Code change snippets -
========

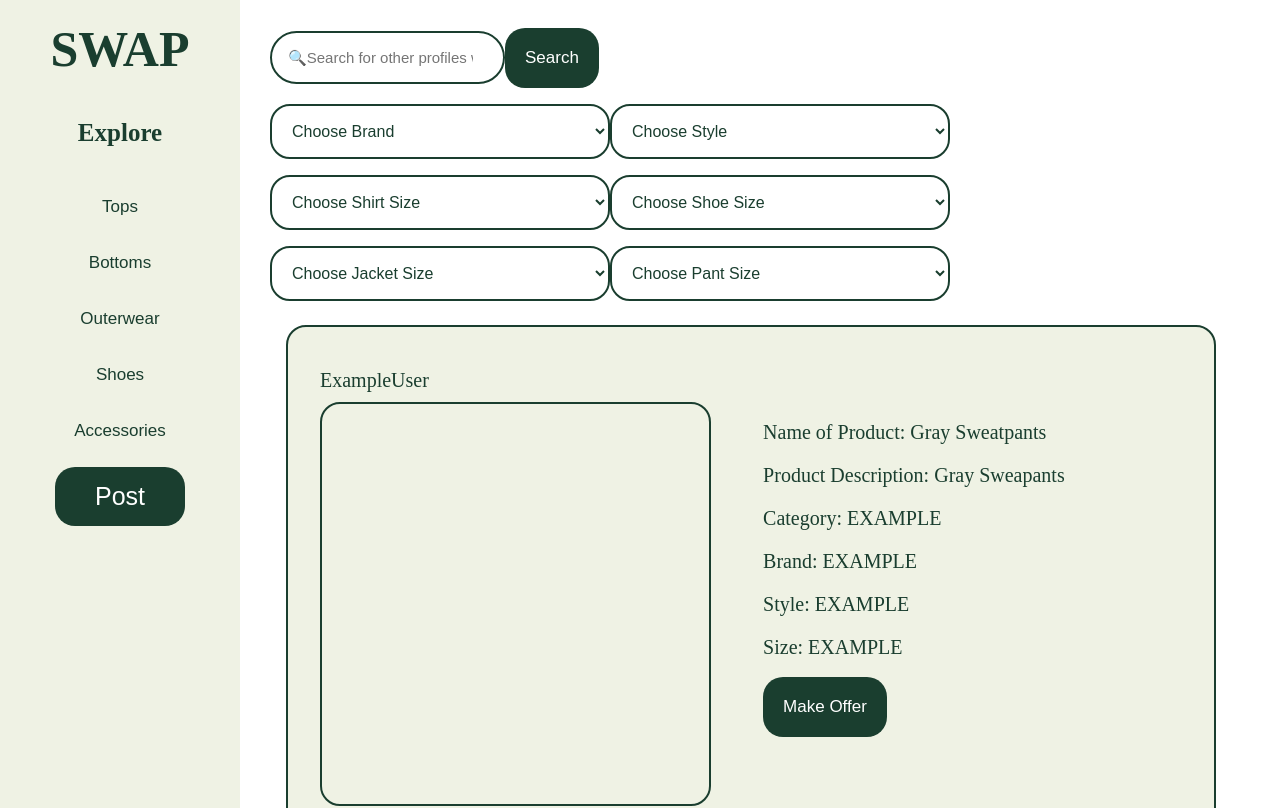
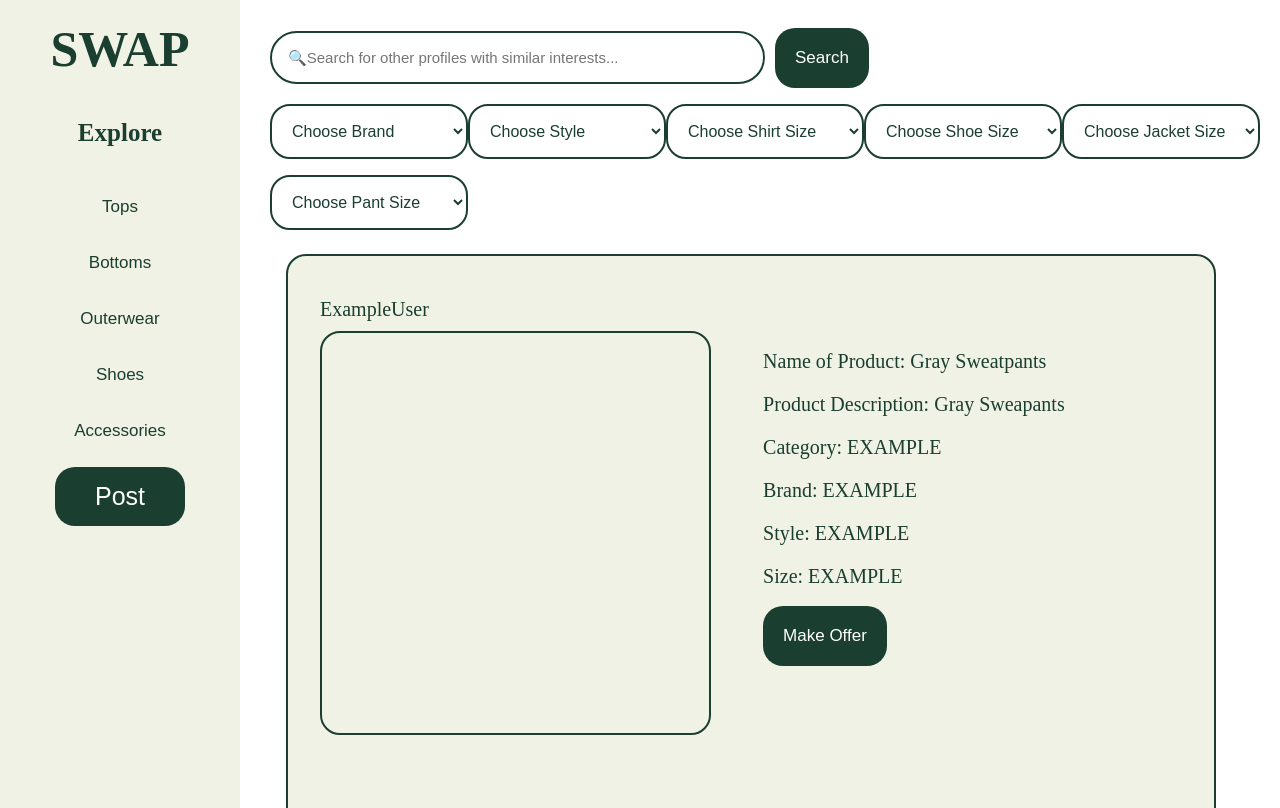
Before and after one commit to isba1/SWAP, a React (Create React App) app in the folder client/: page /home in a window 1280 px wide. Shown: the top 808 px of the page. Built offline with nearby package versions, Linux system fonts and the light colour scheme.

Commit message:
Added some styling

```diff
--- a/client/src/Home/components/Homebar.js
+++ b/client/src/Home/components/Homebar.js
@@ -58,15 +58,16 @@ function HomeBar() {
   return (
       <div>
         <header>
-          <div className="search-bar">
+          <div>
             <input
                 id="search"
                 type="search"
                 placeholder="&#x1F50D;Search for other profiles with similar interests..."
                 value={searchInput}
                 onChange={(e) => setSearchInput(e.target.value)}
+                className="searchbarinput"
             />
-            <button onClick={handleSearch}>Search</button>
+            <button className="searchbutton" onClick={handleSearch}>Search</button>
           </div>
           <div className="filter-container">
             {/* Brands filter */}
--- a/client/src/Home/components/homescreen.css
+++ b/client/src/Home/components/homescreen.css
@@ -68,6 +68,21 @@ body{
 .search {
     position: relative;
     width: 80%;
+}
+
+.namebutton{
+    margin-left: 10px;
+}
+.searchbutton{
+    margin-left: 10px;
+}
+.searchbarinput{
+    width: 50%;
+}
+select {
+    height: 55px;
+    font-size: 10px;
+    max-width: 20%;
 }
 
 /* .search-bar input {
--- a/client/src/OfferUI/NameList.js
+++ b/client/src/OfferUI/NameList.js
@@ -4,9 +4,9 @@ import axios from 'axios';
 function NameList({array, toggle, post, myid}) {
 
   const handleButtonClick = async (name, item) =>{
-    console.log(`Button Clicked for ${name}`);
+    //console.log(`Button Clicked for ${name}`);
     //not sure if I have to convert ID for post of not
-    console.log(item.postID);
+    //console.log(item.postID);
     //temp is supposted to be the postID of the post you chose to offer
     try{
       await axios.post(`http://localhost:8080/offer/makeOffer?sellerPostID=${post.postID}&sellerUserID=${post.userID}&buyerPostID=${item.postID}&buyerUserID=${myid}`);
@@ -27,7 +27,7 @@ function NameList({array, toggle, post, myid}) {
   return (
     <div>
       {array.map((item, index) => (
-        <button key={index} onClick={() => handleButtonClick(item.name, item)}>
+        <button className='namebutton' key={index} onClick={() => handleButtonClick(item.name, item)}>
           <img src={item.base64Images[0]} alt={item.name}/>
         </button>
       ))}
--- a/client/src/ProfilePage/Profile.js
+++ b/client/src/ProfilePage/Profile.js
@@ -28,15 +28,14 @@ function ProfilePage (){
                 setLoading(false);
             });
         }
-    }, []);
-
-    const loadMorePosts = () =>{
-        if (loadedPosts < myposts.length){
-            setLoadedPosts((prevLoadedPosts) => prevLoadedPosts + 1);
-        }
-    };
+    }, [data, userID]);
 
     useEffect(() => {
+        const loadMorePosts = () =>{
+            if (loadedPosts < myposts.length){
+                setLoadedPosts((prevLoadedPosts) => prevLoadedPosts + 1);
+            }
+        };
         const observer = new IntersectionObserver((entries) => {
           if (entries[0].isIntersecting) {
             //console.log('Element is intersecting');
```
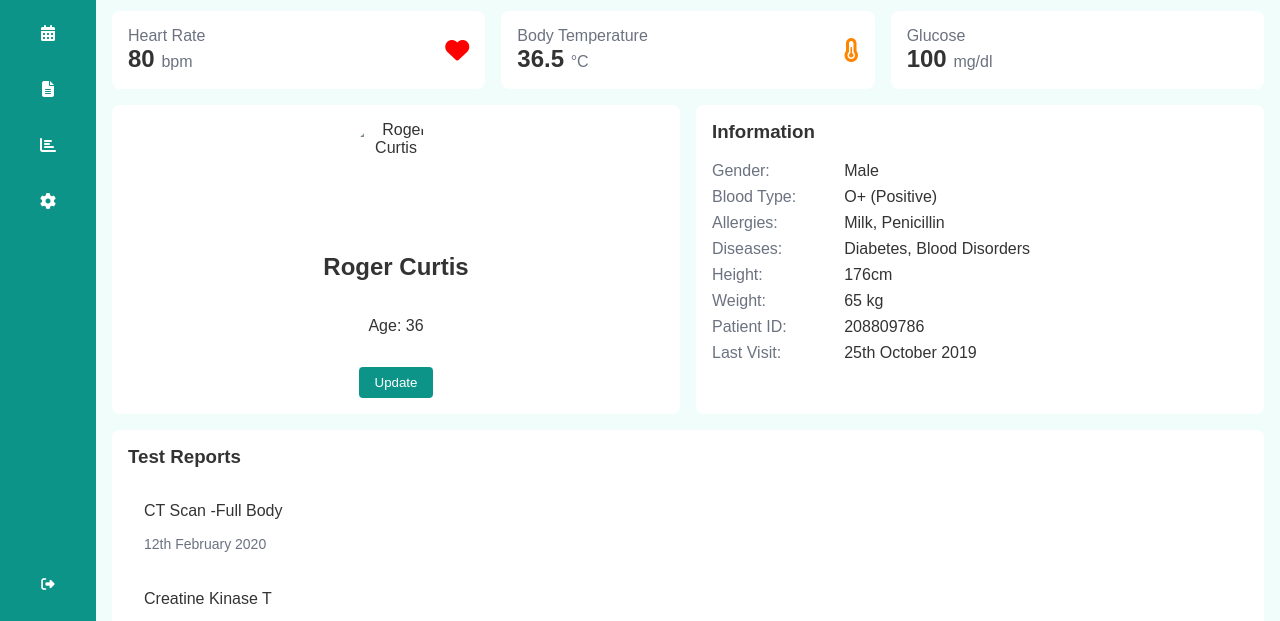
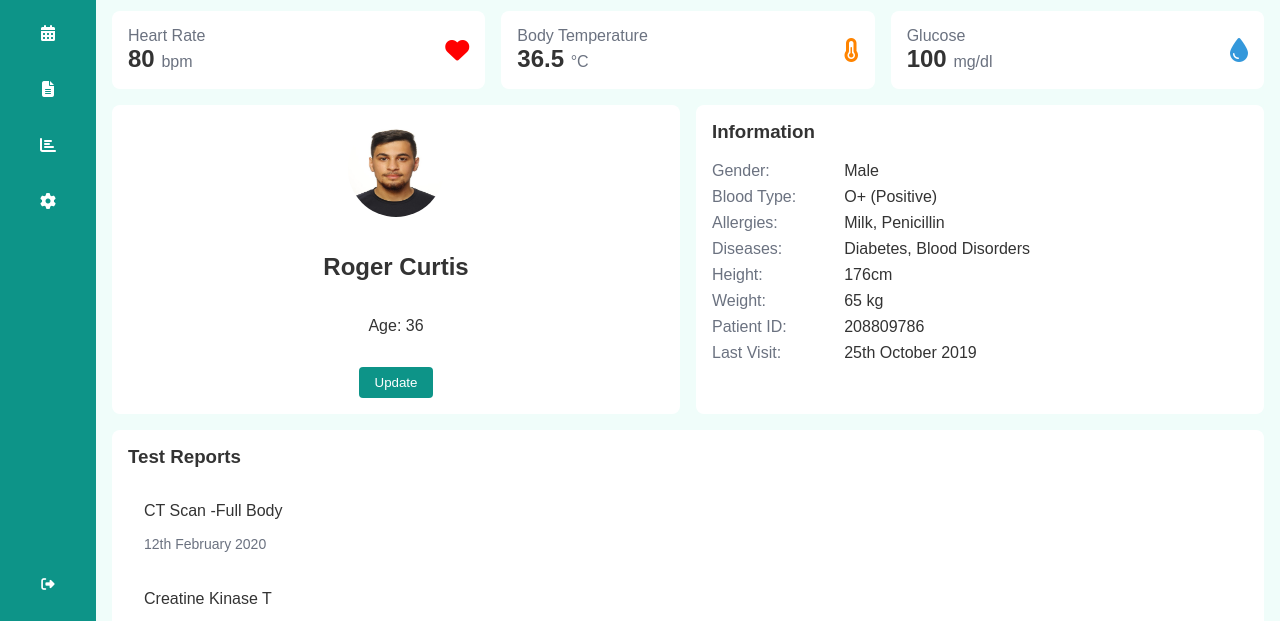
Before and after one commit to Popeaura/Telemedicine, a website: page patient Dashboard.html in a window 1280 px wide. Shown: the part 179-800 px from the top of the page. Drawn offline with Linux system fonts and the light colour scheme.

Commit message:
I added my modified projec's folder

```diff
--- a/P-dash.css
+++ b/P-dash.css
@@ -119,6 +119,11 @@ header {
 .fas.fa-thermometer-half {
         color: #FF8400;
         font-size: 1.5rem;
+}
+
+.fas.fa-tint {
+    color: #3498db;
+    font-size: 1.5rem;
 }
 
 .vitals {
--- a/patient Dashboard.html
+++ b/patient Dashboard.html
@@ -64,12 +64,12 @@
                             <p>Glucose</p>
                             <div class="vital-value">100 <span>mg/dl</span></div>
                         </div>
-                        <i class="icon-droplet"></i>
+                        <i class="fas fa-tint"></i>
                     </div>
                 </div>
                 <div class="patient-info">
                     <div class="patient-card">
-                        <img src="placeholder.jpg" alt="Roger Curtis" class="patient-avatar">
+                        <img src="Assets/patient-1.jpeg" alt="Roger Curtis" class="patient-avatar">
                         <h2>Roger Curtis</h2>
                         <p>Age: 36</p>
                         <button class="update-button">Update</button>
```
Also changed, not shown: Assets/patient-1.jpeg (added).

========

What is needed - Show all lines above that contain "Roger".

Exercise answer -
-                        <img src="placeholder.jpg" alt="Roger Curtis" class="patient-avatar">
+                        <img src="Assets/patient-1.jpeg" alt="Roger Curtis" class="patient-avatar">
                         <h2>Roger Curtis</h2>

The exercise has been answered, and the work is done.